Although that can sound scary, there’s a lot of good news, as Chronic University, “The Kidney Patient Experience” panelists discussed on March 24. Kidney disease prevention and early detection is imperative for individuals, and improved healthcare policy helps support all 37 million Americans with kidney disease.

Take your Health into Your Own Hands

One of the best actions you can take to prevent kidney disease is to live a healthy lifestyle. Basic steps like eating well, exercising and drinking lots of water all contribute to a longer, healthier life. If you do get diagnosed with kidney disease, maintaining that healthy lifestyle can help manage your disease so you can delay more intensive treatments such as dialysis. CDC Ambassador Elizabeth Oldham shared that she donates healthy food to dialysis centers to ensure that patients have access to proper nutrition, no matter their financial circumstance. If you need resources on what kidney-friendly meals you should make, see the American Kidney Fund’s kidney-friendly eating plan.

Panelist, Deborah Darcy, senior director of government relations at the American Kidney Fund (AKF) also discussed other ways that the AKF supports kidney patients, including direct financial assistance grants.

The Benefits of Early Detection

The best ways to avoid intense treatments such as dialysis and kidney transplants is through early detection and managing the condition early on. In Colorado, Representative Brianna Titone says that they “want to ensure we help the people of Colorado not get to a serious situation where they need to be on dialysis or get a transplant because those are expensive.”

Rep. Titone was a cosponsor of a bill that passed during the 2021 Legislature that established a chronic kidney disease task force to study the disease’s impacts on Coloradans and formally recommend an educational awareness program to the Legislature down the road. Bills like these, with champions like Rep. Titone (herself a kidney patient), are critical to elevating the voice of those with lived experience in decisions that directly impact them.

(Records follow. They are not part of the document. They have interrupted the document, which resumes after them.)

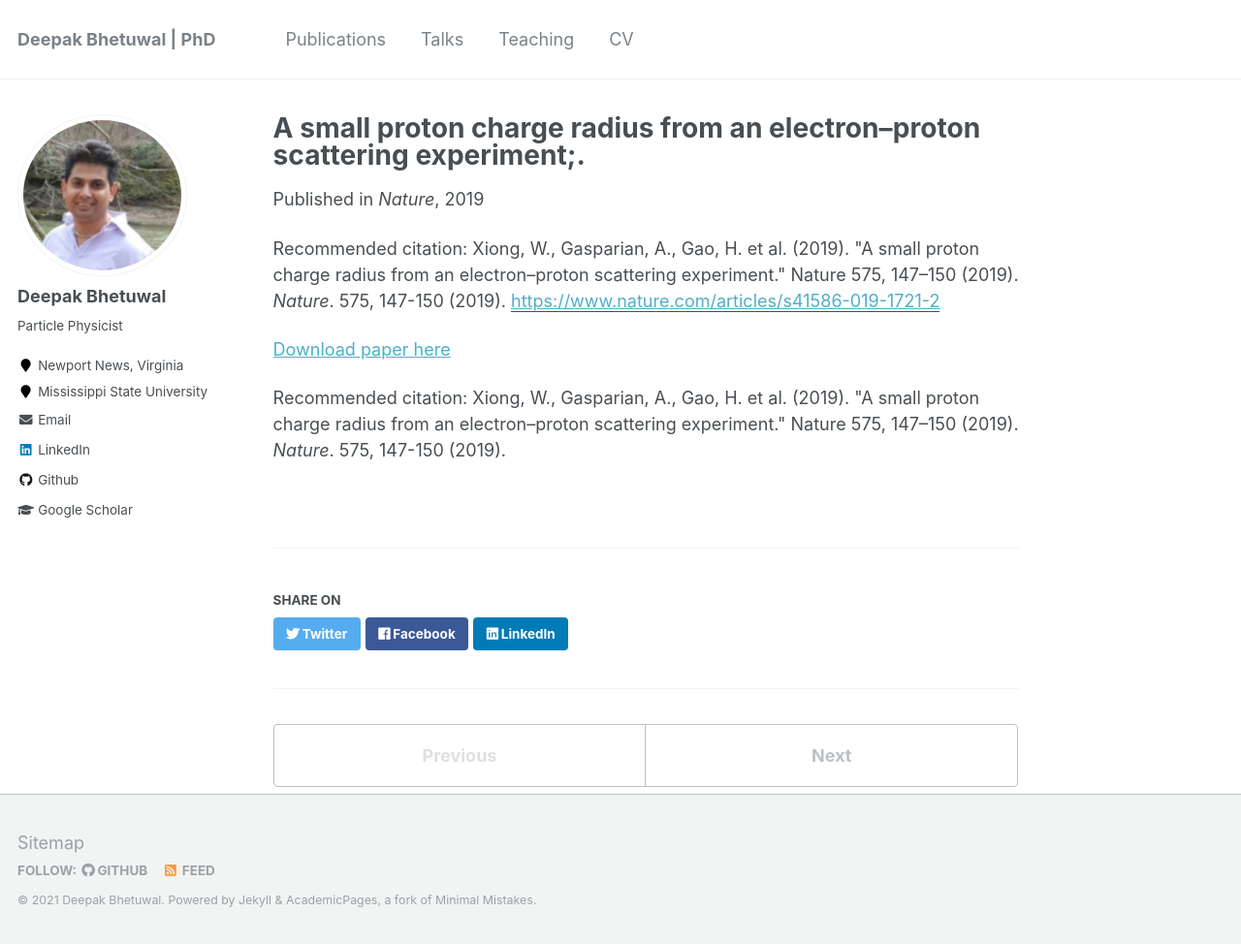
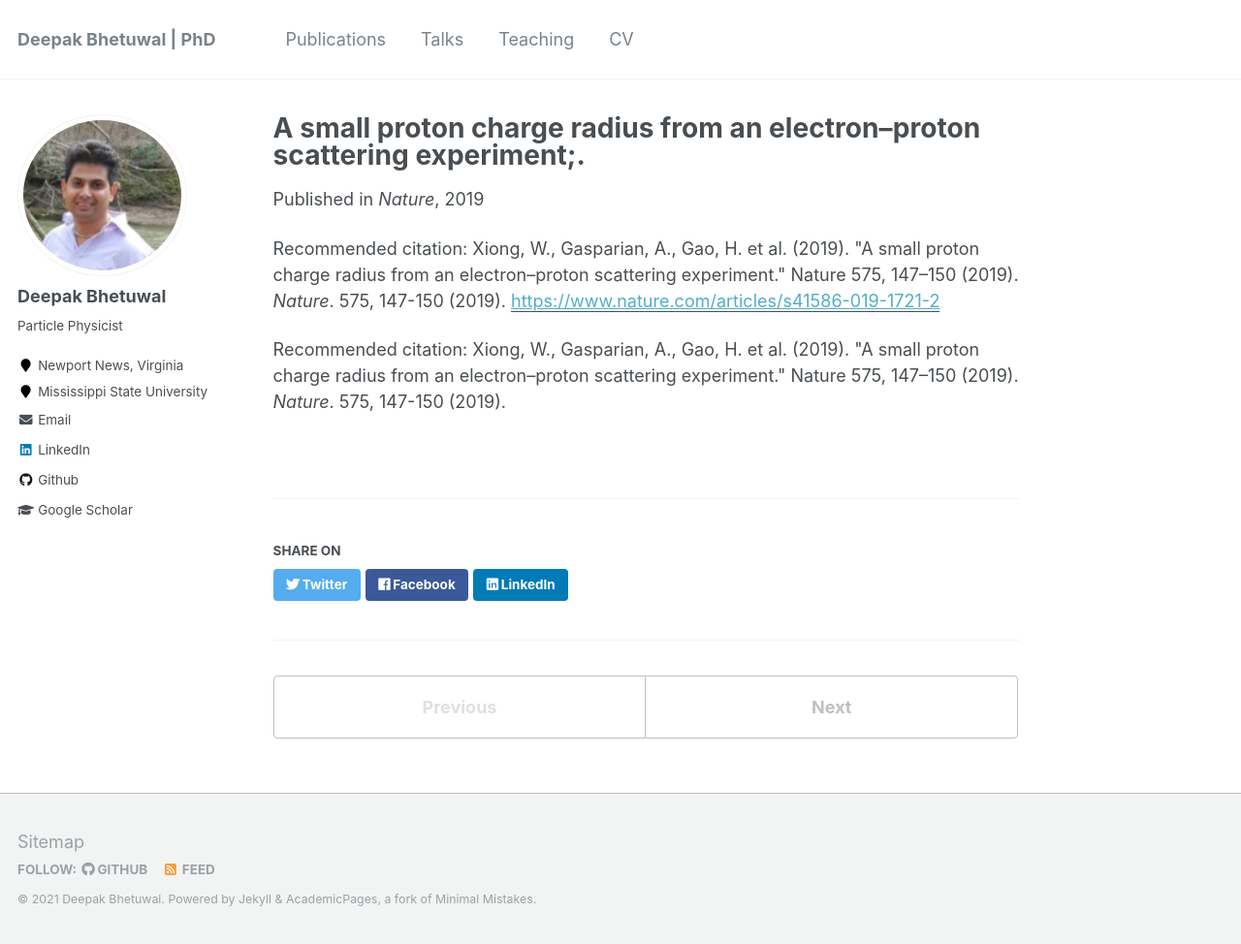
Before and after one commit to dkb208/dkb208.github.io, a Jekyll site: the page built from _publications/2010-10-01-paper-title-number-2.md, in a window 1280 px wide and 974 px high. Shown: the whole window at 97% size. Built offline with Jekyll 4.4.1, drawn with Linux system fonts in a browser that asks for light colours.

Commit message:
Update 2010-10-01-paper-title-number-2.md

```diff
--- a/_publications/2010-10-01-paper-title-number-2.md
+++ b/_publications/2010-10-01-paper-title-number-2.md
@@ -8,6 +8,4 @@ paperurl: 'https://www.nature.com/articles/s41586-019-1721-2'
 citation: 'Xiong, W., Gasparian, A., Gao, H. et al. (2019). &quot;A small proton charge radius from an electron–proton scattering experiment.&quot; Nature 575, 147–150 (2019). <i>Nature</i>. 575, 147-150 (2019).'
 ---
 
-[Download paper here]()
-
 Recommended citation: Xiong, W., Gasparian, A., Gao, H. et al. (2019). &quot;A small proton charge radius from an electron–proton scattering experiment.&quot; Nature 575, 147–150 (2019). <i>Nature</i>. 575, 147-150 (2019).
```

To help achieve this, Colorado works with university hospitals to get experts to put together ways that they can educate the people of Colorado about kidney disease and eliminate the high costs of living with dialysis or a transplant. “We are trying to be proactive, ensure people in Colorado know what to look out for.”

Be Your Own Advocate

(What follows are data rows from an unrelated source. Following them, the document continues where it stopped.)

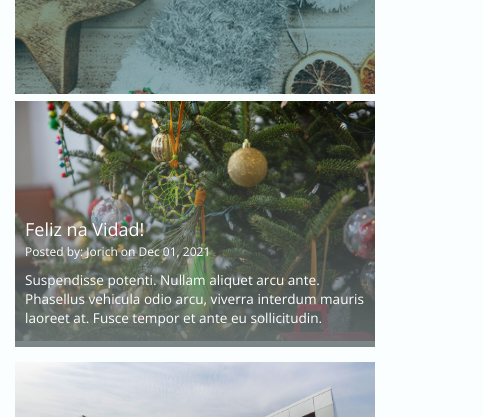
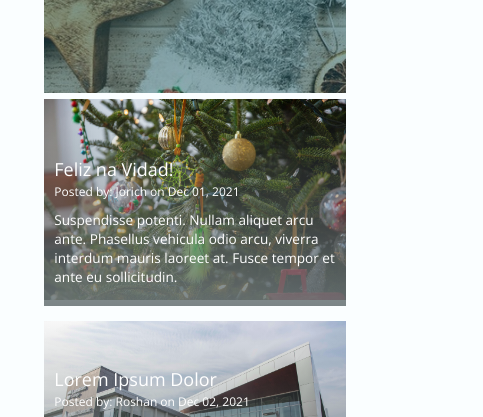
Before and after one commit to RanaBKamal/RanaBKamal.github.io, a plain HTML site: page UtopiaTravels/Blogs.html in a window 390 px wide. Shown: the part 383-800 px from the top of the page, 483 px wide, since content can reach past the window. Drawn offline with nearby package versions, Linux system fonts and the light colour scheme.

Commit message:
scrolling and blog mobile view fix

```diff
--- a/UtopiaTravels/css/blog-styles.css
+++ b/UtopiaTravels/css/blog-styles.css
@@ -112,8 +112,8 @@
   .grid_card {
     display: -ms-grid;
     display: grid;
-    width: /*90%*/100%;
-    max-width: /*85%*/ 1024px;
+    width: 90%/*100%*/;
+    max-width: 85% /*1024px*/;
     float: none;
     margin-left: auto;
     margin-right: auto;
--- a/UtopiaTravels/js/main.js
+++ b/UtopiaTravels/js/main.js
@@ -56,7 +56,7 @@ $(window).scroll(function() {
 
 /* Video */
 var videoFile = document.getElementById('video-file'),
-    videoButton = document.getElementById('video-button'),
+    videoButton = document.getElementById('header'),
     videoIcon = document.getElementById('video-icon')
 
 function playPause(){
```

Both with your doctor and with your elected leaders, advocating for your health is imperative with any chronic illness. CDC Ambassador Elizabeth Oldham describes kidney disease as a “silent killer,” and notes that it’s essential to ask your physicians lots of questions and to be diligent in understanding your test results. Taking a deep dive into your own health care can help to detect signs of kidney disease early.

Former Fire Chief Gil Dong managed lupus’ effects on his kidneys for years with diet and exercise. But when the disease intensified and required him to do at-home dialysis, he went in search of a kidney donor. That was four years ago, and today, both he and his friend and living donor Peter Yung are living full and energetic lives. (add blog link)

The CDC and partner organizations work to make living donor kidney donations easier by ensuring insurance and job protections and providing grants for non-medical costs. A current example, a precedent-setting bill (AB 2504) sponsored by California Assemblymember Ash Kalra would reimburse living organ donors up to $10,000 for costs not covered by insurance. Asm. Kalra says, “we need people to lend their voices” in order to create support for bills that enact change. “What makes it to the governor’s desk are the voices that come from outside of the capitol building.”

You can share your story on the CDC’s submission form and we’ll help your story get in front of the right leaders.

Did you miss this session? You can view the whole recoding HERE and see helpful resources that our speakers shared:

Have your own kidney you would like to share? Share your story HERE to help spread awareness